Your perfect palette for the chart must avoid these combinations, but it does not end with red and green. Someone with strong CVD will see red, green, orange and brown as brown when combined together, while others will see purple as blue and find the combination of blue and purple problematic.
Additionally, you should always avoid the combinations of gray and pink and gray and brown. People can suffer from various types of CVD, which means that they may be experiencing problems with a variety of color combinations.
A combination of blue and purple is not color-blind friendly.
How can you create color blind friendly charts?
1. Use a color blind friendly palette
People who are not associated with a certain type of CVD can see color combinations without any problem. However, the most common conditions of this deficiency make it impossible for people to distinguish the combinations we previously mentioned.
The color blind friendly palette supports color combinations such as blue & orange, blue & red or blue & brown. In these cases, color blind people can distinguish between the two, which eventually leads to optimized data visualization.
By using these palettes, you are making sure that everyone can capture the differences and meanings of the information presented in the chart, as well as easily remember things you have put focus on.
After all, colors are one of the most important methods to get the desired effect with your data visualization.

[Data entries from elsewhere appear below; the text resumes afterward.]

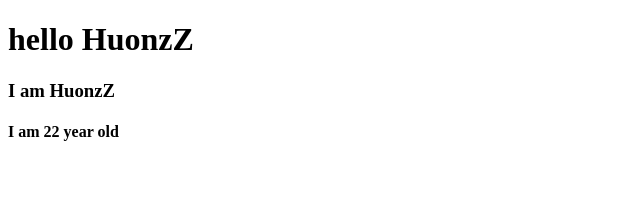
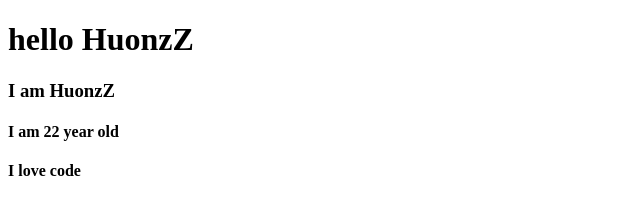
Before and after one commit to HuonzZ/MyProject, a plain HTML site: page index.html in a window 1280 px wide. Shown: the full height of the page, 0-640 px from the left. Drawn offline with Linux system fonts and the light colour scheme.

Commit message:
I love code

```diff
--- a/index.html
+++ b/index.html
@@ -10,5 +10,6 @@
     <h1>hello HuonzZ</h1>
     <h3>I am HuonzZ</h3>
     <h4>I am 22 year old</h4>
+    <h4>I love code</h4>
 </body>
 </html>
```
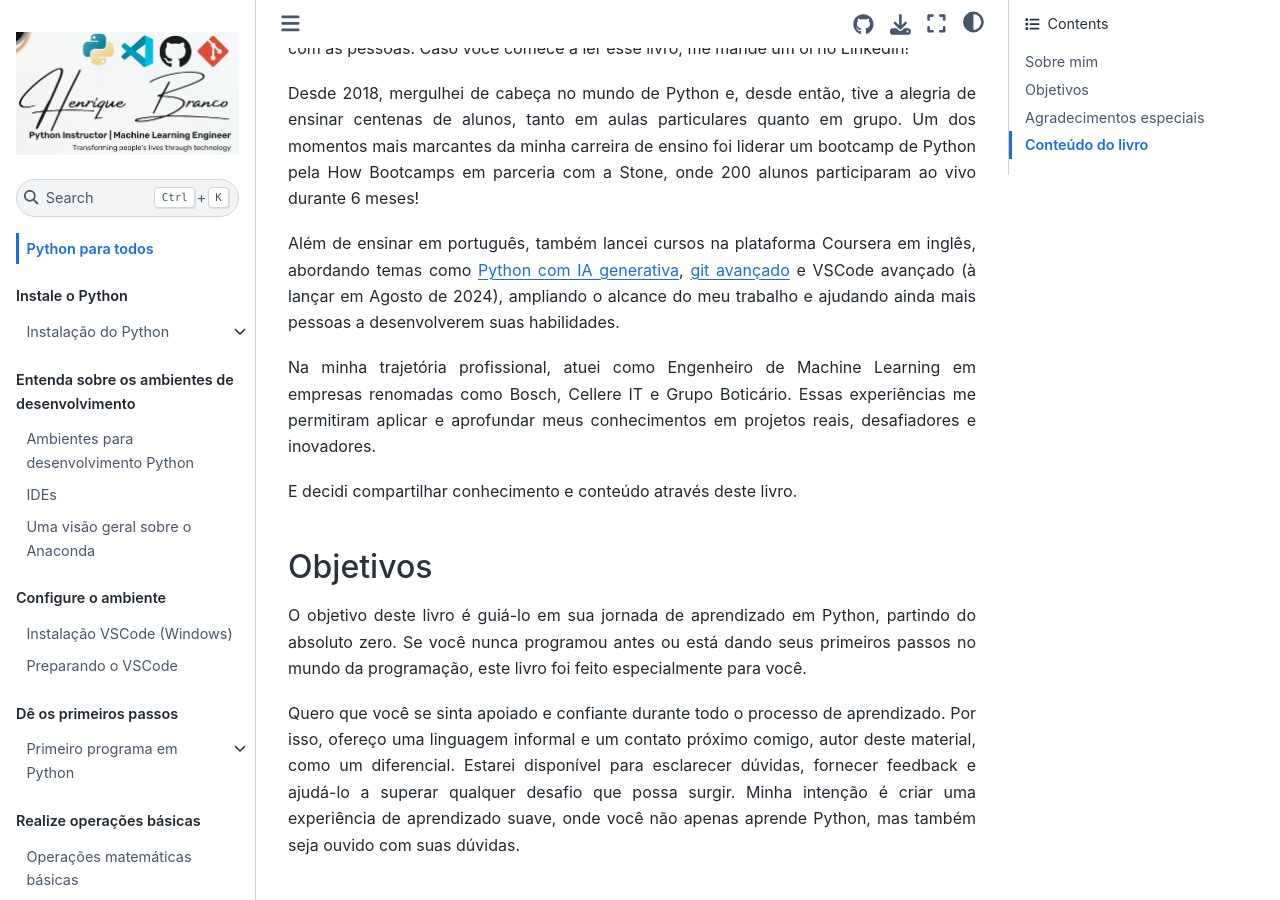
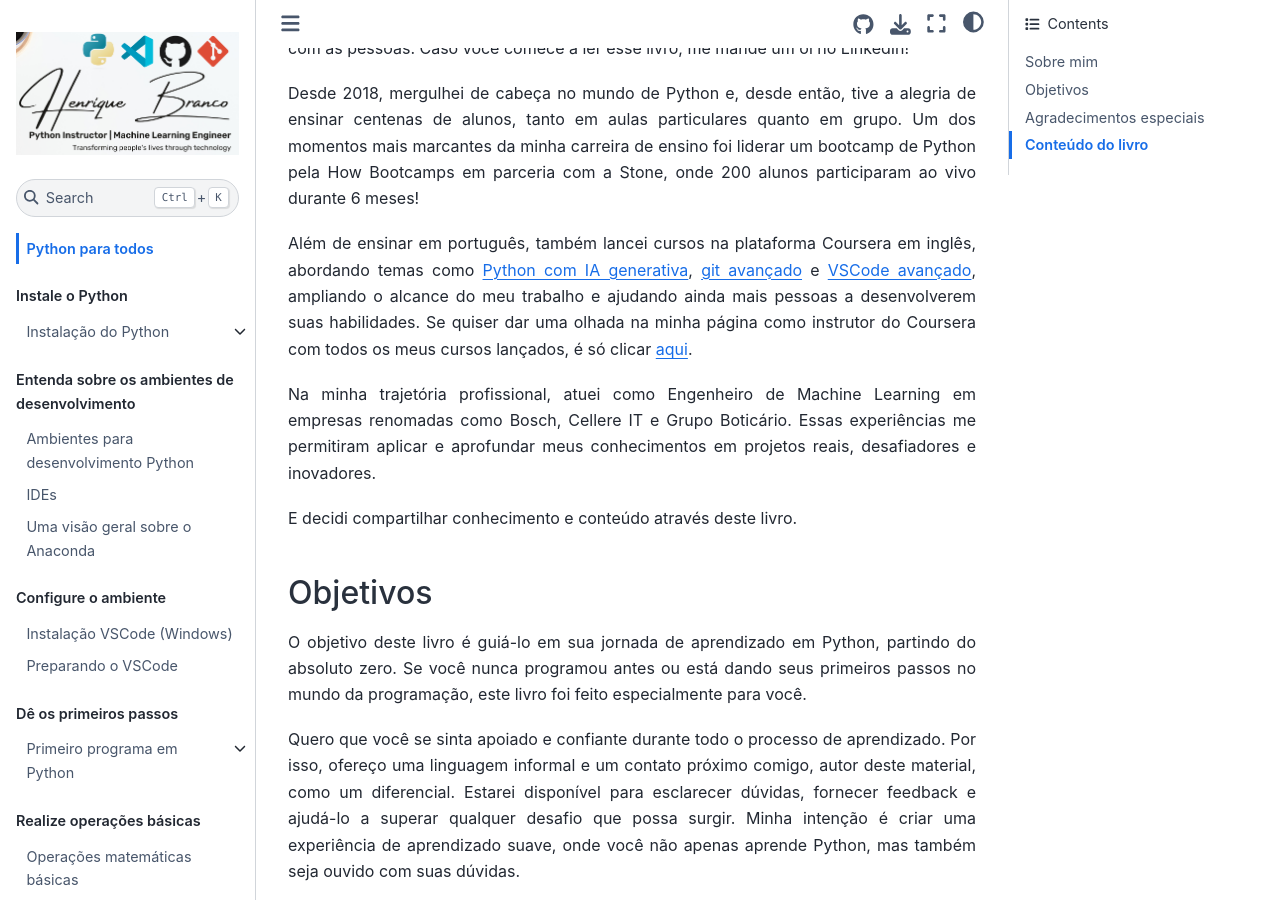
Before and after one commit to HenriqueAJNB/python-para-todos, a Jupyter Book: the page built from book/intro.md, in a window 1280 px wide and 900 px high, scrolled down 559 px. Built offline with Jupyter Book 1.0.4 settings and Sphinx 7.4.7 and the Sphinx Book theme 1.1.4, drawn with Linux system fonts in a browser that asks for light colours.

Commit message:
update: atualização seção sobre mim da capa livro com cursos do Coursera

```diff
--- a/book/intro.md
+++ b/book/intro.md
@@ -19,7 +19,7 @@
 
 Desde 2018, mergulhei de cabeça no mundo de Python e, desde então, tive a alegria de ensinar centenas de alunos, tanto em aulas particulares quanto em grupo. Um dos momentos mais marcantes da minha carreira de ensino foi liderar um bootcamp de Python pela How Bootcamps em parceria com a Stone, onde 200 alunos participaram ao vivo durante 6 meses!
 
-Além de ensinar em português, também lancei cursos na plataforma Coursera em inglês, abordando temas como <a href="https://www.coursera.org/projects/gen-ai-code-generation-for-python" target="_blank">Python com IA generativa</a>, <a href="https://www.coursera.org/projects/git-for-developers-managing-workflows-and-conflicts" target="_blank">git avançado</a> e VSCode avançado (à lançar em Agosto de 2024), ampliando o alcance do meu trabalho e ajudando ainda mais pessoas a desenvolverem suas habilidades.
+Além de ensinar em português, também lancei cursos na plataforma Coursera em inglês, abordando temas como <a href="https://www.coursera.org/projects/gen-ai-code-generation-for-python" target="_blank">Python com IA generativa</a>, <a href="https://www.coursera.org/projects/git-for-developers-managing-workflows-and-conflicts" target="_blank">git avançado</a> e <a href="https://www.coursera.org/projects/vscode-for-developers-set-up-a-professional-environment" target="_blank">VSCode avançado</a>, ampliando o alcance do meu trabalho e ajudando ainda mais pessoas a desenvolverem suas habilidades. Se quiser dar uma olhada na minha página como instrutor do Coursera com todos os meus cursos lançados, é só clicar <a href="https://www.coursera.org/instructor/~37484066" target="_blank">aqui</a>.
 
 Na minha trajetória profissional, atuei como Engenheiro de Machine Learning em empresas renomadas como Bosch, Cellere IT e Grupo Boticário. Essas experiências me permitiram aplicar e aprofundar meus conhecimentos em projetos reais, desafiadores e inovadores.
 
```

2. Leverage dark and light when necessary
Sometimes your chart design will require a combination that is considered unsuitable for those who are color blind. In cases where you must use combinations like red and green, it’s highly recommended that you leverage a dark vs. light combination.
What you may not know is that people with CVD do not have a problem with the color value, but with the color hue. Therefore, if you present your information in light and dark colors, color blind people will be able to distinguish between the two, even if they see them both as brown.
Choosing a different color value is your sure way of delivering the information properly. Almost everyone in the world can differentiate between colors that are very light and very dark, so if you have to use a combination of red and green, try using really light green and very dark red.
3. Think of alternatives for distinguishing information
Aside from using different color values, you can always think of alternatives that help you distinguish the information.
People with CVD have troubles with distinguishing certain colors, but can perceive the information if it’s visualized using things such as icons, labels, directional arrows or other indicators that are not closely related to coloring.
When you use colors that present an issue with one or more types of CVD, it is best to add one of these alternatives to the chart’s data visualization. In this way, you could still use the combination of colors you want and people will still be able to see the emphasized things and differences you want to present.
Create multiple versions of the same chart
Another option is to create two versions of your charts: one with your original color scheme and a second version with a color blind friendly palette. That way, you will still be able to create an eye-catching design, while also ensuring that anyone can see read the chart.
That’s not all. There are also many plugins and programs that can help you optimize your charts for the color blind. Try using plugins such as “No Coffee” on Chrome or Color Brewer as a free tool.
Are you still unsure about using color blind friendly palettes?
If you think a color blind friendly palette damages the design of your chart, remember these two key tips:
- Use contrasting dark and light colors.
- Use patterns and symbols.
If you make graphs and charts with the goal of sharing information, you can easily enable complete comprehension from color blind readers. The only thing you have to do is put in a conscious effort when using the colors for your charts.